I am fortunate to have been able to chat with many people trying to get into software development/tech roles. My mission is to try my best to answer questions and provide my perspective with the hope that each person receives something positive out of the interaction.
How do I schedule a chat with you?
My process is simple and all times are expressed in the Central USA timezone:
- Available 9AM Tue & Thu
- Available 8:30PM-12AM every night
- DM me at Twitter during those times to see if we can connect & will send upi a zoom invite. Please DM me some details about why you want to connect/etc. Too many people just send, "Hi" and those generally get ignored.
- Won't schedule them due to cancellations, All impromptu
- Have baby at home, can't always meet
I prefer to do these impromptu and in the moment. People oftentimes forget or cancel or I have work/etc so this just is the best process with the least amount of friction. If I can't answer and we can't connect, it isn't personal, but I'll respond to see if we can get something going later.

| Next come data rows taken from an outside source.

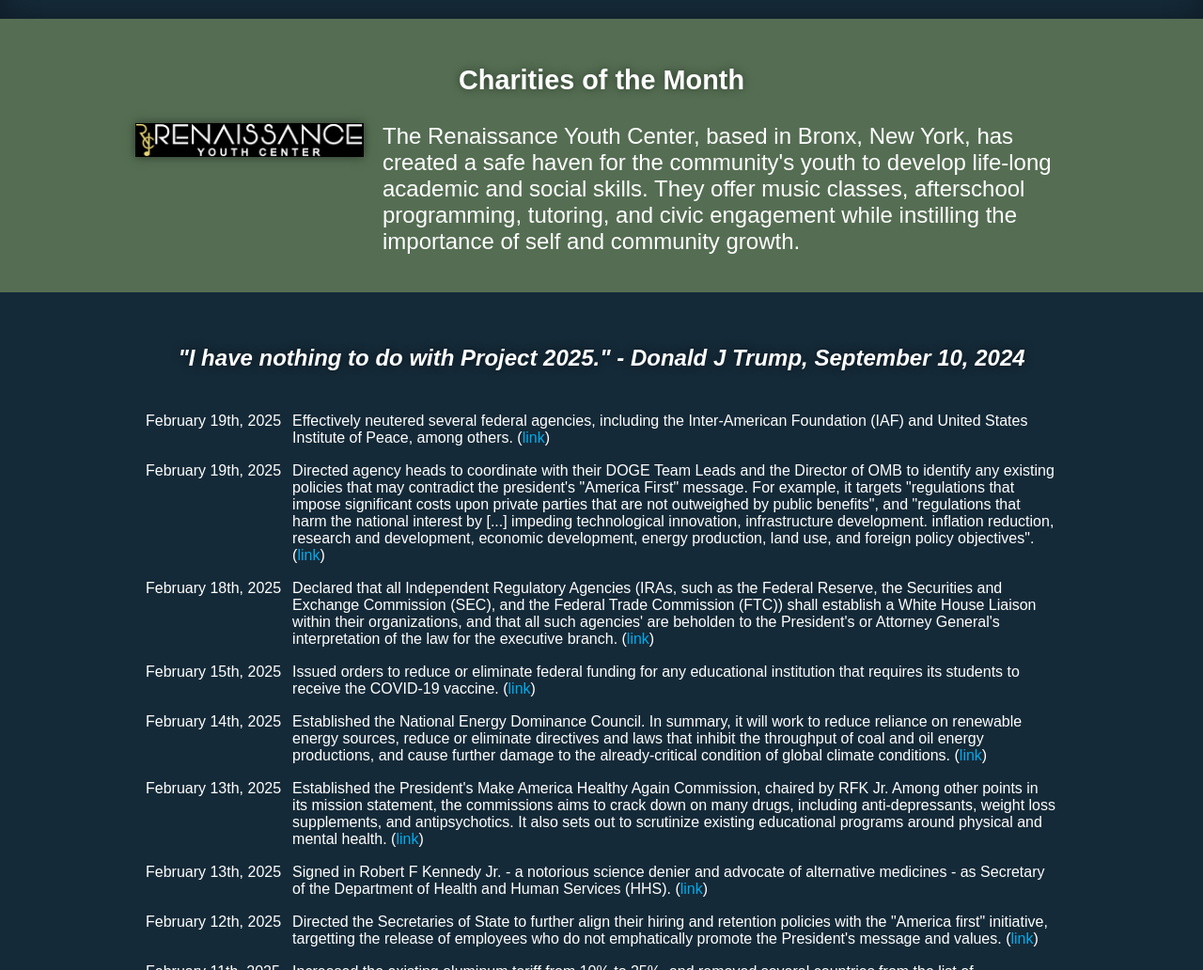
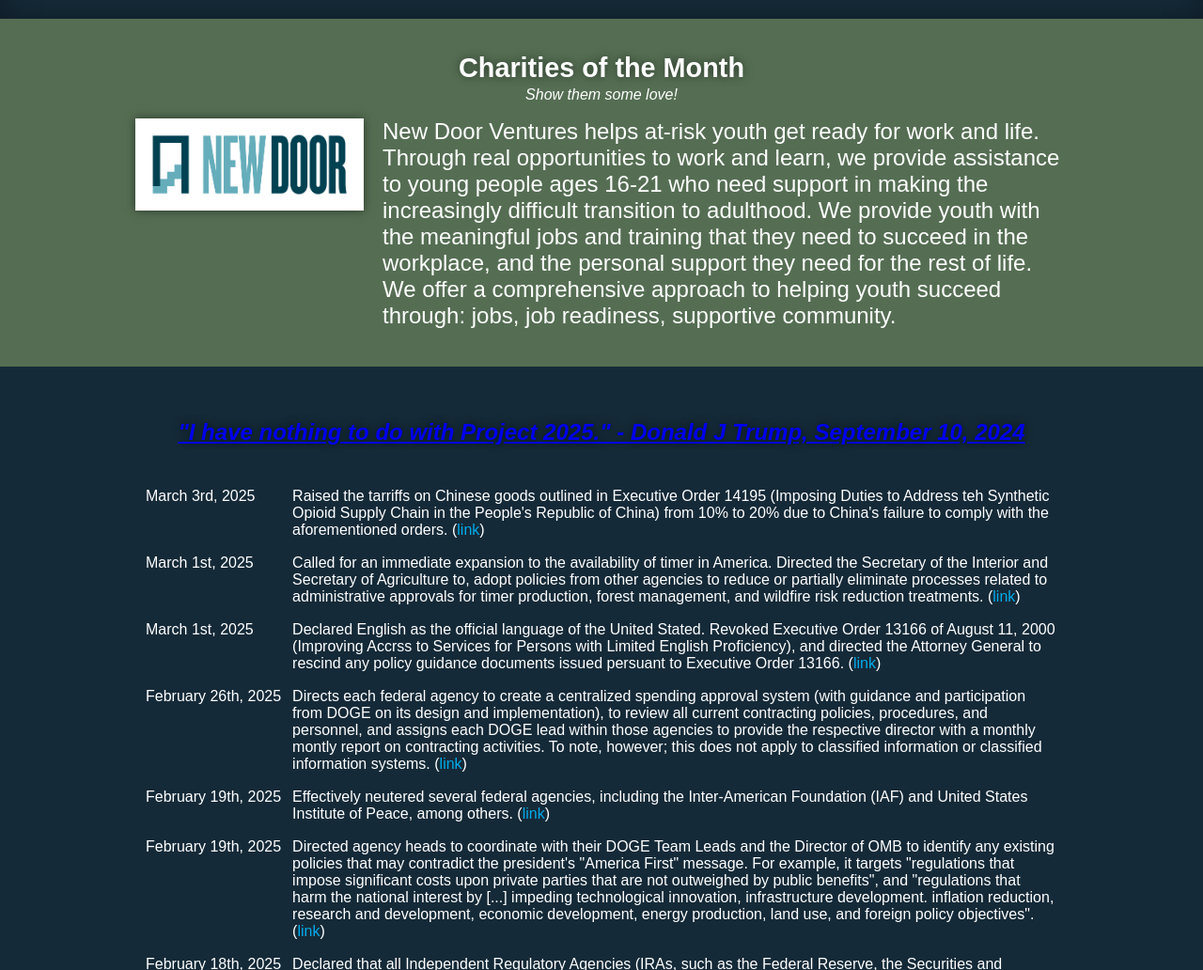
Before and after one commit to igrad/TheTrumpTicker, a plain HTML site: page src/index.html in a window 1280 px wide. Shown: the part 780-1812 px from the top of the page at 94% size. Drawn offline with nearby package versions, Linux system fonts and the light colour scheme.

Commit message:
March 2025 charities, event updates, improved charity header, improved quote header

```diff
--- a/src/css/styles.css
+++ b/src/css/styles.css
@@ -64,10 +64,21 @@
     padding-bottom: 40px;
 }
 
-.charity-banner p {
+#charities-of-the-month {
+    margin-top: 1rem;
+    margin-bottom: 0.2rem;
     font-size: 1.8rem;
     font-weight: bold;
     text-shadow: 0px 0px 10px #2A3729;
+    -webkit-user-select: none;
+    -ms-user-select: none;
+    user-select: none;
+}
+
+#show-them-some-love {
+    margin-bottom: 1.0rem;
+    font-size: 1.0rem;
+    font-style: italic;
     -webkit-user-select: none;
     -ms-user-select: none;
     user-select: none;
@@ -112,12 +123,19 @@
 
 
 
-.events-container h2 {
+.quote-2025 {
     max-width: 95%;
     margin-left: auto;
     margin-right: auto;
     text-shadow: 0px 0px 10px #0A131A;
 }
+
+.quote-2025 a:visited {
+    color: white;
+    text-decoration: none;
+}
+
+
 
 .offenses-table {
     margin: 20px;
--- a/src/index.html
+++ b/src/index.html
@@ -34,38 +34,39 @@
     </div>
 
     <div class="charity-banner">
-        <p>Charities of the Month</p>
+        <div id="charities-of-the-month">Charities of the Month</div>
+        <div id="show-them-some-love">Show them some love!</div>
         <div class="charity-container">
             <div id="charity-wrapper-1" class="charity-wrapper">
-                <div id="charity-image-1" onclick="location.href='https://www.renaissanceyouth.org/'" class="charity-btn">
-                    <img src="images/Renaissance-youth-center.png">
+                <div onclick="window.open('https://www.newdoor.org/', '_blank')" class="charity-btn">
+                    <img src="images/newdoor.png">
                 </div>
                 <div id="charity-blurb-wrapper-1" class="charity-blurb">
-                    The Renaissance Youth Center, based in Bronx, New York, has created a safe haven for the community's youth to develop life-long academic and social skills. They offer music classes, afterschool programming, tutoring, and civic engagement while instilling the importance of self and community growth.
+                    New Door Ventures helps at-risk youth get ready for work and life. Through real opportunities to work and learn, we provide assistance to young people ages 16-21 who need support in making the increasingly difficult transition to adulthood. We provide youth with the meaningful jobs and training that they need to succeed in the workplace, and the personal support they need for the rest of life. We offer a comprehensive approach to helping youth succeed through: jobs, job readiness, supportive community.
                 </div>
             </div>
             <div id="charity-wrapper-2" class="charity-wrapper">
-                <div onclick="location.href='https://www.826la.org/'" class="charity-btn">
-                    <img src="images/826LA.jpg">
+                <div onclick="window.open('https://giftofadoption.org/', '_blank')" class="charity-btn">
+                    <img src="images/giftofadoption.png">
                 </div>
                 <div class="charity-blurb">
-                    826LA is a Los Angeles-based nonprofit dedicated to supporting students aged 6-18. They focus on students' creative and expository writing skills and help teachers inspire their students to write with programs structured around one-on-one attention.
+                    Established in 1996, the mission of Gift of Adoption is to provide grants to complete the adoptions of vulnerable children-giving them permanent families and a chance to thrive.
                 </div>
             </div>
             <div id="charity-wrapper-3" class="charity-wrapper">
-                <div onclick="location.href='https://www.calfund.org/'" class="charity-btn">
-                    <img src="images/calfund.png">
+                <div onclick="window.open('https://centeronhalsted.org/', '_blank')" class="charity-btn">
+                    <img src="images/centeronhalsted.png">
                 </div>
                 <div class="charity-blurb">
-                    The California Community Foundation leads positive systemic change that strengthens Los Angeles' communities. Currently, they are dedicating resources to aid recovery efforts following the Palisades wildfires that have ravaged the region.
+                    Center on Halsted advances community and secures the health and well-being of the LGBTQ people of Chicagoland and throughout the Midwest. Though Center on Halsted's building opened in 2007, our history goes back much further. We were known as Horizons Community Services, the Midwest's largest LGBTQ social service agency. We are proud of our legacy of advocacy, support, and educational services—the same services that helped form the core of Center on Halsted's programming.
                 </div>
             </div>
             <div id="charity-wrapper-4" class="charity-wrapper">
-                <div onclick="location.href='https://nwlc.org/'" class="charity-btn">
-                    <img src="images/nwlc.png">
+                <div onclick="window.open('https://georgiaasylum.org/', '_blank')" class="charity-btn">
+                    <img src="images/georgiaasylum.png">
                 </div>
                 <div class="charity-blurb">
-                    The National Women's Law Center, founded in 1972 in Washington, D.C., advocates for women's rights and LGBTQ rights through litigation, policy, and culture change initiatives.
+                    Georgia Asylum and Immigration Network (GAIN) is a 501(c)(3) organization that protects and empowers immigrant survivors of crime and persecution, including asylum-seekers and immigrant survivors of human trafficking, domestic violence, and sexual abuse. Our staff attorneys, paralegals, and navigators provide direct service to our clients while also building a volunteer force of attorneys, whom we recruit, train, and mentor. Through direct representation as well as our pro bono program which multiplies our impact, GAIN assists over 1,000 clients and family members each year.
                 </div>
             </div>
         </div>
@@ -74,7 +75,13 @@
     <br>
 
     <div class="events-container">
-        <h2 style="font-style: italic">"I have nothing to do with Project 2025." - Donald J Trump, September 10, 2024</h2>
+        <h2 style="font-style: italic">
+            <div class="quote-2025">
+                <a href="https://www.youtube.com/watch?v=aUnunvxzpgE&ab_channel=PBSNewsHour" target="_blank" rel="noopener noreferrer">
+                    "I have nothing to do with Project 2025." - Donald J Trump, September 10, 2024
+                </a>
+            </div>
+        </h2>
         <br>
         <table class="offenses-table">
             <tbody class="offenses">
--- a/src/scripts/presidential-actions.js
+++ b/src/scripts/presidential-actions.js
@@ -240,11 +240,26 @@
         text: "Effectively neutered several federal agencies, including the Inter-American Foundation (IAF) and United States Institute of Peace, among others.",
         link: "https://www.whitehouse.gov/presidential-actions/2025/02/commencing-the-reduction-of-the-federal-bureaucracy/"
     },
-    // {
-    //     date: "February th, 2025",
-    //     text: "",
-    //     link: ""
-    // },
+    {
+        date: "February 26th, 2025",
+        text: "Directs each federal agency to create a centralized spending approval system (with guidance and participation from DOGE on its design and implementation), to review all current contracting policies, procedures, and personnel, and assigns each DOGE lead within those agencies to provide the respective director with a monthly montly report on contracting activities. To note, however; this does not apply to classified information or classified information systems.",
+        link: "https://www.whitehouse.gov/presidential-actions/2025/02/implementing-the-presidents-department-of-government-efficiency-cost-efficiency-initiative/"
+    },
+    {
+        date: "March 1st, 2025",
+        text: "Declared English as the official language of the United Stated. Revoked Executive Order 13166 of August 11, 2000 (Improving Accrss to Services for Persons with Limited English Proficiency), and directed the Attorney General to rescind any policy guidance documents issued persuant to Executive Order 13166.",
+        link: "https://www.whitehouse.gov/presidential-actions/2025/03/designating-english-as-the-official-language-of-the-united-states/"
+    },
+    {
+        date: "March 1st, 2025",
+        text: "Called for an immediate expansion to the availability of timer in America. Directed the Secretary of the Interior and Secretary of Agriculture to, adopt policies from other agencies to reduce or partially eliminate processes related to administrative approvals for timer production, forest management, and wildfire risk reduction treatments.",
+        link: "https://www.whitehouse.gov/presidential-actions/2025/03/immediate-expansion-of-american-timber-production/"
+    },
+    {
+        date: "March 3rd, 2025",
+        text: "Raised the tarriffs on Chinese goods outlined in Executive Order 14195 (Imposing Duties to Address teh Synthetic Opioid Supply Chain in the People's Republic of China) from 10% to 20% due to China's failure to comply with the aforementioned orders.",
+        link: "https://www.whitehouse.gov/presidential-actions/2025/03/further-amendment-to-duties-addressing-the-synthetic-opioid-supply-chain-in-the-peoples-republic-of-china/"
+    },
     // {
     //     date: "February th, 2025",
     //     text: "",
```
Also changed, not shown: src/images/centeronhalsted.png (added), src/images/georgiaasylum.png (added), src/images/giftofadoption.png (added), src/images/newdoor.png (added), 3 other files.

Tools that are common with jobs that you should know before interviewing
There are common themes and I wanted to document them here as a reference to send to you/them. Please just realize in these chats I am giving you my perspective and opinion and would never tell you my way is the best way. Take all the information you receive and make your decisions based on that! Okay, on to the commonalities.
Any decent legitimate job will use a version control system to manage their codebase. If they don't use one, RUN! Or get a job there and fix their process.

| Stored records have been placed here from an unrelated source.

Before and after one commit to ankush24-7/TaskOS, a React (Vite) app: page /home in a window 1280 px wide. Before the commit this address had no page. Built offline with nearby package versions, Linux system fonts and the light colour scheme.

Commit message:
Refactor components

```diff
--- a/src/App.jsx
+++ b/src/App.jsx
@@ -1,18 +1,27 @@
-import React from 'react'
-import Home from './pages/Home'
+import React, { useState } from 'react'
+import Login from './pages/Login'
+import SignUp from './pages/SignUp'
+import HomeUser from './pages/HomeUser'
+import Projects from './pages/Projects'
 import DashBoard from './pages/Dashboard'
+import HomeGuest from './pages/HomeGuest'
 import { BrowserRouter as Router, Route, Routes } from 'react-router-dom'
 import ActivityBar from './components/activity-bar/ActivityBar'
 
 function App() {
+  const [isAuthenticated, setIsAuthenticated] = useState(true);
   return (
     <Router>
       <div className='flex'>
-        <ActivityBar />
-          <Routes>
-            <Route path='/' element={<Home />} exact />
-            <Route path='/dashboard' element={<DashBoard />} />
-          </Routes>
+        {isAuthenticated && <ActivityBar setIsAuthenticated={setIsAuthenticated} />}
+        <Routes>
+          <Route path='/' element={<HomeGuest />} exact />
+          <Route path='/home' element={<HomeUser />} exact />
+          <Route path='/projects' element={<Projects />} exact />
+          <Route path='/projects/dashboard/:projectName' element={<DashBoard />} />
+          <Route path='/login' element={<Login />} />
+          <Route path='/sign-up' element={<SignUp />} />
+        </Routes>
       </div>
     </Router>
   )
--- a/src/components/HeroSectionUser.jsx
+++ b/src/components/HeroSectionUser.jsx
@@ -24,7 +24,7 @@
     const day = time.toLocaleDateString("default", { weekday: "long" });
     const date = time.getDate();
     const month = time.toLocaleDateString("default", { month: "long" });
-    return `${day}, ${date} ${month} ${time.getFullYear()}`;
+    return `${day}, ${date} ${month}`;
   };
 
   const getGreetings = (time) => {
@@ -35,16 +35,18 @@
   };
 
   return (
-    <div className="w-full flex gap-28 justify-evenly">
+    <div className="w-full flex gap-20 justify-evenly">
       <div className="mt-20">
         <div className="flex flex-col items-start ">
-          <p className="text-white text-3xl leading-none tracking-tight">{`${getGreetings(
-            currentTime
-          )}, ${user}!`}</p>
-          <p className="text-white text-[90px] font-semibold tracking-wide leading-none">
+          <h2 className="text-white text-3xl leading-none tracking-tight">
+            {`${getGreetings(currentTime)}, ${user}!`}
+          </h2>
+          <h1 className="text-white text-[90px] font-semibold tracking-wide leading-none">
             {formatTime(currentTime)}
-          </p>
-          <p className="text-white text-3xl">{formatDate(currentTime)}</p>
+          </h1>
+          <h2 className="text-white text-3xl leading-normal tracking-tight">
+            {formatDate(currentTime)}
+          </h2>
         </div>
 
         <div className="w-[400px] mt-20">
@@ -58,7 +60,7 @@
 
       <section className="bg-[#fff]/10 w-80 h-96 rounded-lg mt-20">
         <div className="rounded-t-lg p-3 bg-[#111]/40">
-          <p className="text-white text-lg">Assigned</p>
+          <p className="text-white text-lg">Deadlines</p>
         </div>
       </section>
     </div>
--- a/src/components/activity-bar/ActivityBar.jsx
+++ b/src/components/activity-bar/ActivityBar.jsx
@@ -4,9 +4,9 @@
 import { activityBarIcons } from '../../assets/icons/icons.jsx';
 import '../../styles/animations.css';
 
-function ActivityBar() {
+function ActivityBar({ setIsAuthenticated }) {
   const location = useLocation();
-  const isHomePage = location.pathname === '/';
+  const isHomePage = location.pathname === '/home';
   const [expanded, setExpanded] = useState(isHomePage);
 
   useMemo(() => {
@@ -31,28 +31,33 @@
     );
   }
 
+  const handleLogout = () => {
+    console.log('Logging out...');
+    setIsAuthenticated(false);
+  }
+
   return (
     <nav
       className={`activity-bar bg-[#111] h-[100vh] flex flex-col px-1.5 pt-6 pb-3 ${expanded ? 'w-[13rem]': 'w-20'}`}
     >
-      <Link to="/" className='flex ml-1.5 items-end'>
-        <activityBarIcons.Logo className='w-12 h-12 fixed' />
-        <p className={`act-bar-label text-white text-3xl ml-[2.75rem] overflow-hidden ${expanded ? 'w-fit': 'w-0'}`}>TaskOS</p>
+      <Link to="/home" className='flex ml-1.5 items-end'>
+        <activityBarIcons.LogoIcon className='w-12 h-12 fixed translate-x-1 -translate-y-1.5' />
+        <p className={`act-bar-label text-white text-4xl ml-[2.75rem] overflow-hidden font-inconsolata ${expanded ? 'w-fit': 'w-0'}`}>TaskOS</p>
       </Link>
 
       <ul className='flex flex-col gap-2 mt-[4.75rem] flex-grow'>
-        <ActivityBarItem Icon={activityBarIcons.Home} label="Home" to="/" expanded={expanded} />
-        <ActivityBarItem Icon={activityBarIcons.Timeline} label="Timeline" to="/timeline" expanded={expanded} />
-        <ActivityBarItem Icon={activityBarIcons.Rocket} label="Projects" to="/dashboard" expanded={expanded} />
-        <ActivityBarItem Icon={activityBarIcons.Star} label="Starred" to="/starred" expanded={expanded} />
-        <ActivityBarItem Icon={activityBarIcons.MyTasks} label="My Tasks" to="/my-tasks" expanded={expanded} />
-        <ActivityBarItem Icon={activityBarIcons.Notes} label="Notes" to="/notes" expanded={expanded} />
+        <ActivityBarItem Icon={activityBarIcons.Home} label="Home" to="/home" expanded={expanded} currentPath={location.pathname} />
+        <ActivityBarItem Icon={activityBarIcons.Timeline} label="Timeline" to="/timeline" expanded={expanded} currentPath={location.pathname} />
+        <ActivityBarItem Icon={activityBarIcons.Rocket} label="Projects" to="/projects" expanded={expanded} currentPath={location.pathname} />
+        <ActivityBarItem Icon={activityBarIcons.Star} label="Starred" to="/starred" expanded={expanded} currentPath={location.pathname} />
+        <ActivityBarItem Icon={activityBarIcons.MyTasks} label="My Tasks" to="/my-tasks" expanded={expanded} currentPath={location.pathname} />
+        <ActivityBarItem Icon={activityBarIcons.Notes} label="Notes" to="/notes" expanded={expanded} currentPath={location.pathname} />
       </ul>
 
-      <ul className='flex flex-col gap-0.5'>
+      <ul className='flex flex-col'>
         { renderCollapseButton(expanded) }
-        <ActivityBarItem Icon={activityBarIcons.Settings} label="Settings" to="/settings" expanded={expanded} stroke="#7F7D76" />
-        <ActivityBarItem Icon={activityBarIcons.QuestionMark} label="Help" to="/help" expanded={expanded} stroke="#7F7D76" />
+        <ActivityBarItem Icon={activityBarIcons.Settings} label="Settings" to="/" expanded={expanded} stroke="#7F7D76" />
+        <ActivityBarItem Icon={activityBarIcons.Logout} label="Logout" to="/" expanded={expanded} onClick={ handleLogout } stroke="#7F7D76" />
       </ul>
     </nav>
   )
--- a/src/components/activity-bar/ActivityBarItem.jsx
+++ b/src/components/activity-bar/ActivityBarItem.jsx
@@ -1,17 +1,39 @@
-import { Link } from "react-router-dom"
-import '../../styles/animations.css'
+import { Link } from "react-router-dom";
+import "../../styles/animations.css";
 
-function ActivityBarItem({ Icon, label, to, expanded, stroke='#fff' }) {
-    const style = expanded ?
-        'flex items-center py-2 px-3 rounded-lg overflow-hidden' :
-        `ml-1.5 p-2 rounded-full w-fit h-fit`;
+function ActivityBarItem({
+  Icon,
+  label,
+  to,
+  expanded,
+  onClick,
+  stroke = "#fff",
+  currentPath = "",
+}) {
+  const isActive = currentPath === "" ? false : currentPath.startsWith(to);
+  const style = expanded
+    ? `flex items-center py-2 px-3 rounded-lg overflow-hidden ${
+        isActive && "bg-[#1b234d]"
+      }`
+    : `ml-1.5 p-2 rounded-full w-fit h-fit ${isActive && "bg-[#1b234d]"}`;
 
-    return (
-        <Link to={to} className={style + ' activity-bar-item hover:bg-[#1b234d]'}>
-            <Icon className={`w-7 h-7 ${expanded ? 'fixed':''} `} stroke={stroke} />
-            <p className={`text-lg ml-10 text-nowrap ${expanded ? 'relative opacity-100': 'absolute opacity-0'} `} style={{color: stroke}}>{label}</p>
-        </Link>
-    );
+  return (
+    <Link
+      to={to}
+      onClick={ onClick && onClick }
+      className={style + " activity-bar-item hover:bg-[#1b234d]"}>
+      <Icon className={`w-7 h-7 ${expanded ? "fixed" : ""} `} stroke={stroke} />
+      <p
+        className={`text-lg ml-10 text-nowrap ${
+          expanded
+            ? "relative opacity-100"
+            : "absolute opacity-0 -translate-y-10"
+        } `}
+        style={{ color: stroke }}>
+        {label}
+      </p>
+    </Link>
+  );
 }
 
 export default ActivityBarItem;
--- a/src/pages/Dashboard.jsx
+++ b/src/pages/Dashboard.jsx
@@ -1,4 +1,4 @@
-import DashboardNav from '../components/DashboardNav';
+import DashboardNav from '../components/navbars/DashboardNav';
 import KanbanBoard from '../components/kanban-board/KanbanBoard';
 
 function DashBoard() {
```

The only real version control system that is widely adopted these days is GIT. Github is an awesome tool that uses GIT so signup up for an account and use their free client. Check in all the code for all your personal projects and research branch strategies and merging so you have the ability to discuss these topics in an interview.
Most companies use a project/task management system. These provide a way to create, assign and track tasks/work so being familiar with the process will help you in any job. There are several different popular tools out there but I don't think it matters which you learn as long as you learn one and can discuss how you use it. Most companies will train you on their tools/processes so what is important is that you understand how they work. As a bonus you can usually link these to your github!
Examples and signup for free accounts:
In the coffee chats many times I was asked about things I might have done differently or what a potential interview candidate should consider to improve their odds of landing a job. Once we get past the technical aspects of a job interview which most if not all candidates might have, we land on a few soft skills. Because these coffee chats are short I typically only outline two soft skills that I believe will increase the odds of landing employment but also help improve your career once you have a job. The two soft skills are:
Going back to my university days I always avoided public speaking classes. It is the number one and only real regret with regards to my education that I would change. Everything in an interview is a presentation and when you are working at a company you have to present your ideas/etc. Excelling at this skill opens doors everywhere so I always recommend that any aspiring software developer or even seniors to join Toastmasters or take some public speaking/presentation classes.
"a settled way of thinking or feeling about someone or something, typically one that is reflected in a person's behavior."
In my career, I interviewed probably 100 people. When you interview the person across from the table will be checking off boxes (mental or real) and you can change your perceived attitude from neutral to positive that person will finish the interview with the thought they want to work with you. Once you get a job, a positive attitude means people will want to work with you. They will ask for you. Your manager will notice. Doors with open and the best part is you have full control over this.
Why even do these "coffee chats"?
I started my career in 1997 and it has been ong. Back in the day, there was no social media so connecting with people was much harder so I didn't have this opportunity. This is just my way of giving back to the community.